because the fruit was picked on the late side. One of clear attributes of the vintage is a certain exoticism in some of the wines. I noticed this
especially in Puligny, where I tasted quite a few wines with hints of botrytis-like sweetness and opulence. I say this is an attribute of the vintage
because it really depends on one’s view if this is a positive or a negative.
Looking Ahead to 2011
I also tasted a number of 2011s during my visit to Burgundy in late June and early July. The 2011s are generally fleshy, open wines with considerable early
appeal. Overall acidities are lower than 2010. Today, 2011 looks to be an excellent vintage for near-term drinking. In tasting through the wines of the

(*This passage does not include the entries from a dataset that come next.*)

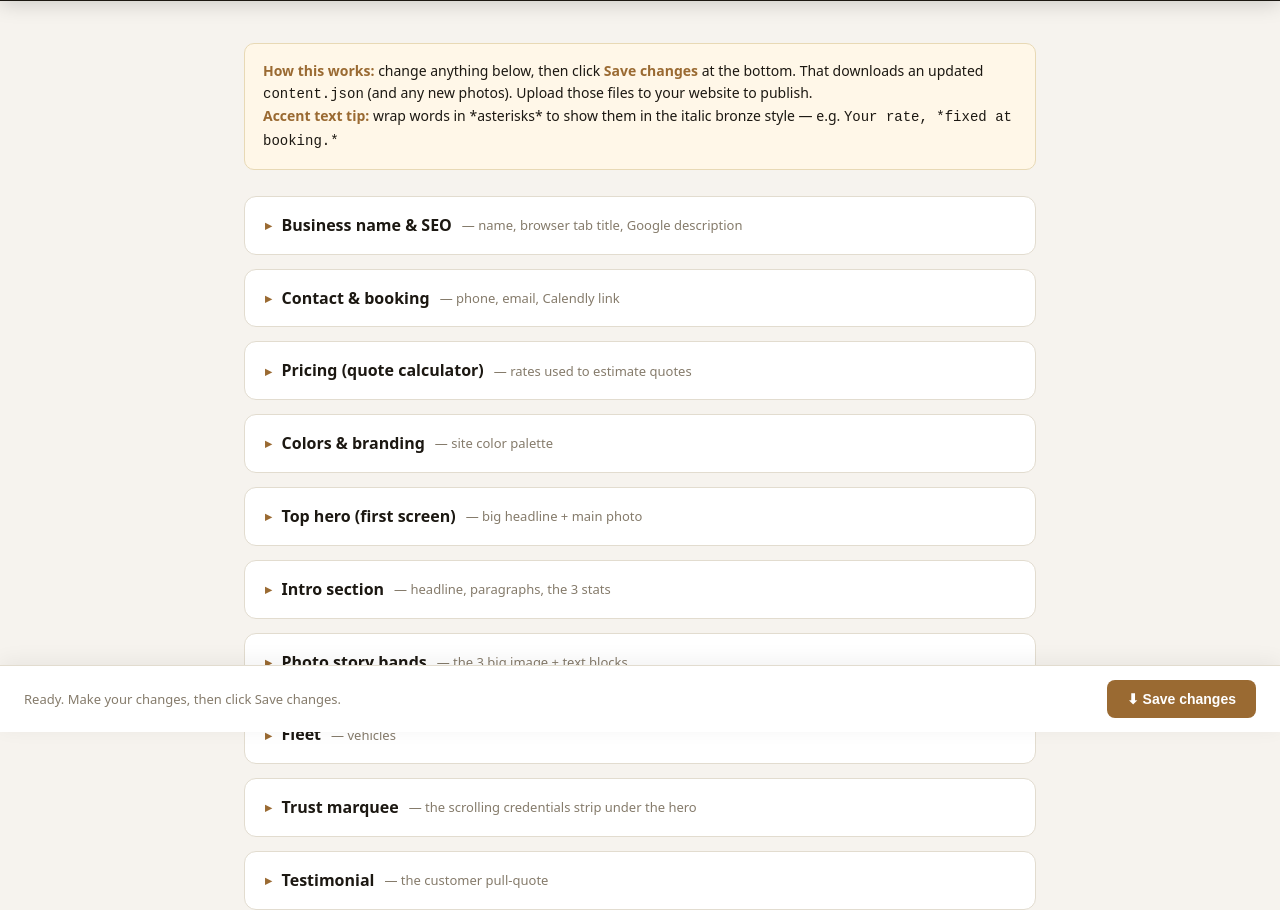
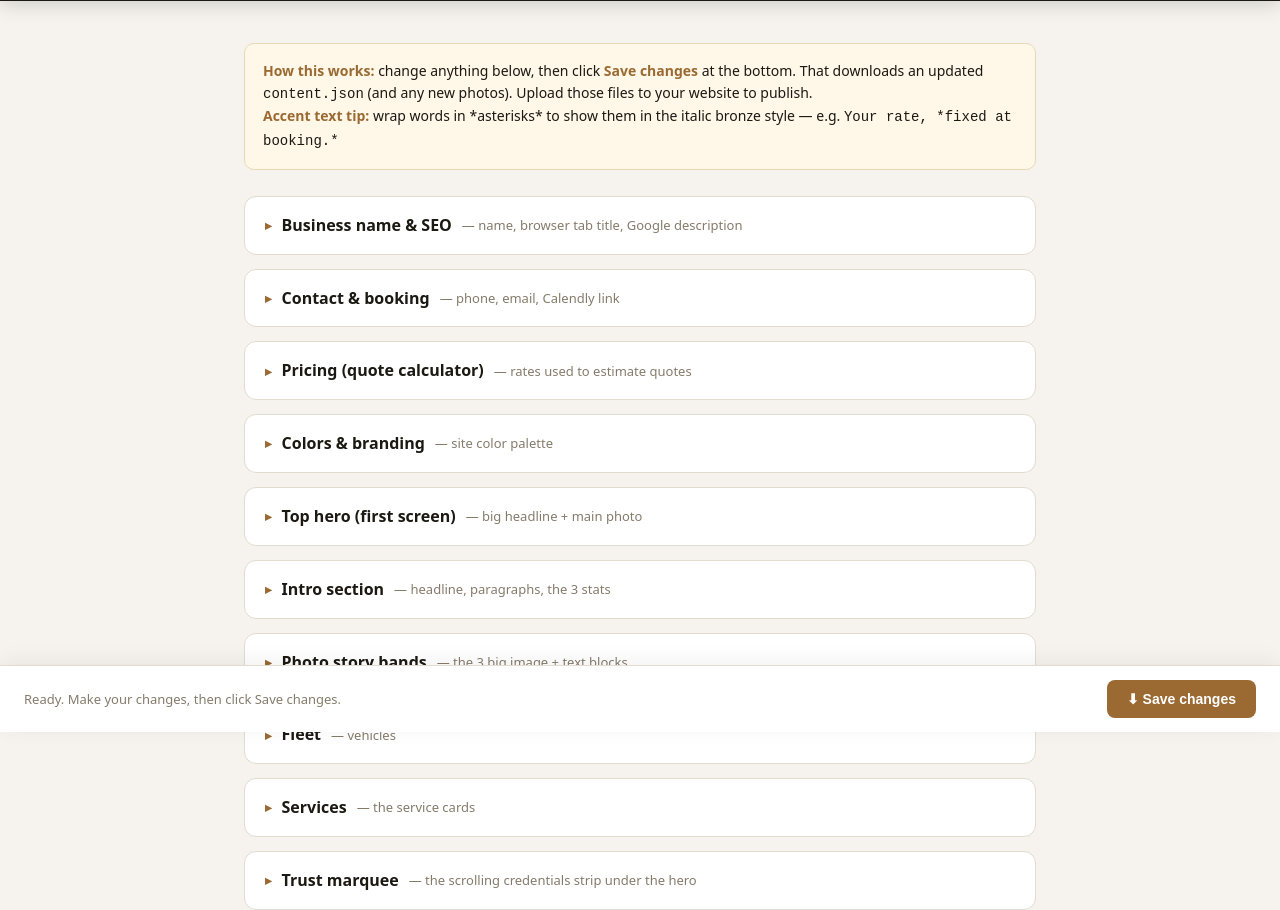
Before and after one commit to olalere-durodola/execsprinters-website, a website: page admin.html in a window 1280 px wide. Shown: the part 68-978 px from the top of the page. Drawn offline with Linux system fonts and the light colour scheme.

Commit message:
feat: admin editor for services cards
Co-Authored-By: Claude Opus 4.8 (1M context) <noreply@anthropic.com>

```diff
--- a/admin.html
+++ b/admin.html
@@ -171,6 +171,18 @@ const SCHEMA = [
       {t:'list', k:'specs', label:'Spec boxes', itemLabel:'Spec', item:[
         {t:'text', k:'label', label:'Label'}, {t:'text', k:'value', label:'Value'}
       ]},
+    ]},
+  ]},
+  { title:'Services', note:'the service cards', fields:[
+    {t:'text', p:'services.eyebrow', label:'Small label'},
+    {t:'text', p:'services.heading', label:'Heading', hint:'use *asterisks* for accent'},
+    {t:'textarea', p:'services.sub', label:'Tagline'},
+    {t:'text', p:'services.cta', label:'Card button text'},
+    {t:'list', p:'services.items', label:'Service cards', itemLabel:'Service', item:[
+      {t:'text', k:'title', label:'Title'},
+      {t:'textarea', k:'description', label:'Description'},
+      {t:'list-string', k:'features', label:'Features', itemLabel:'Feature'},
+      {t:'text', k:'price', label:'Price line (optional)'},
     ]},
   ]},
   { title:'Trust marquee', note:'the scrolling credentials strip under the hero', fields:[
--- a/package.json
+++ b/package.json
@@ -2,7 +2,7 @@
   "name": "execsprinters-site",
   "private": true,
   "scripts": {
-    "test": "node tests/booking.test.js && node tests/regression.test.js && node tests/admin.test.js"
+    "test": "node tests/booking.test.js && node tests/regression.test.js && node tests/admin.test.js && node tests/services.test.js && node tests/services-admin.test.js"
   },
   "devDependencies": {
     "jsdom": "^24.0.0"
```
Also changed, not shown: tests/services-admin.test.js (added, +17 -0 lines).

Côte de Beaune, I did not find any of the greenness or signs of dilution I found in the wines of Chablis. A number of growers told me they planned to give
the 2011s extended contact on the lees and/or additional time in barrel in order to give them more body, which is the element most growers feel is missing
at this stage. Nevertheless, I am encouraged by what I tasted, and expect to see an above average level of quality once the wines are bottled. In a handful
of estates, the 2011s could prove to be better than 2010s.
Finding Value in Burgundy
No, ‘value’ and ‘Burgundy’ is not an oxymoron. Although I enjoy tasting the iconic premier crus and grand crus of Burgundy as much as anyone, frankly I
find more joy in discovering wines from lesser-known appellations that over-deliver relative to their more modest prices. The premier and grand crus are
supposed to be great. They are certainly priced that way. The reality is that quantities of the best and most desired wines are tiny and ever-escalating
prices put those wines increasingly out of reach for normal consumers. At the same time, though, it is abundantly clear that there are a number of
appellations that deliver superb quality for the money. Many of these, such as Montagny, Givry and Rully, lie outside the Côte d’Or, and, therefore, I
taste them only rarely, but what I taste each year – especially the finest wines – is of remarkable quality. A handful of those wines made by growers based
in the Côte d’Or are included in this report.
In Praise of Aligoté
Lastly, budget conscious readers should pay serious attention to Aligoté, Burgundy’s lesser-known white grape. In the hands of top growers such as Laurent
Ponsot and Lalou Bize-Leroy, Aligoté has proven to be capable of yielding wines of true character and pedigree that also age exceptionally well. Beyond
those high-flying wines, there is a plethora of affordable Aligotés that deliver true pleasure at every day prices. Aligoté tends towards a profile of
white stone fruits and citrus. Most wines lie somewhere between the intense minerality of Chablis and greater body typically associated with the
Chardonnays of the Côte d’Or. Along with the generic Bourgognes, these are the least expensive wines within each grower’s range. I highly encourage readers
to spend some time getting to know the Aligotés of Burgundy’s top domaines.
A Note on Drinking Windows
As I did last year, I kept drinking windows very much on the conservative side, with starting dates but no end dates. Given all of the issues surrounding
premature oxidation, this seems like the only reasonable thing to do, even though I am fully aware that many of the best wines in this article will take
many years to peak. Or will they? That is the essential question that confronts all of us every time we choose to buy white Burgundy. The top growers in
the Côte d’Or have all made significant efforts to address the problem of premature oxidation. Still, a measure of prudence seems warranted. Most of the
2010 village-level wines will drink well upon release, although many of them have enough stuffing to hold or even improve for years. The premier crus and
grand crus need time to fully come together, but how much time is anyone’s guess. I have tried to give readers an idea of how long wines should be
cellared, but the best advice I can give is to check in on the wines frequently. The best 2010s appear to be built for the long-term. I hope they make it.
I have said it before, and I will say it again. Many of the most thrilling, moving experiences I have ever had have been in front of an aged bottle of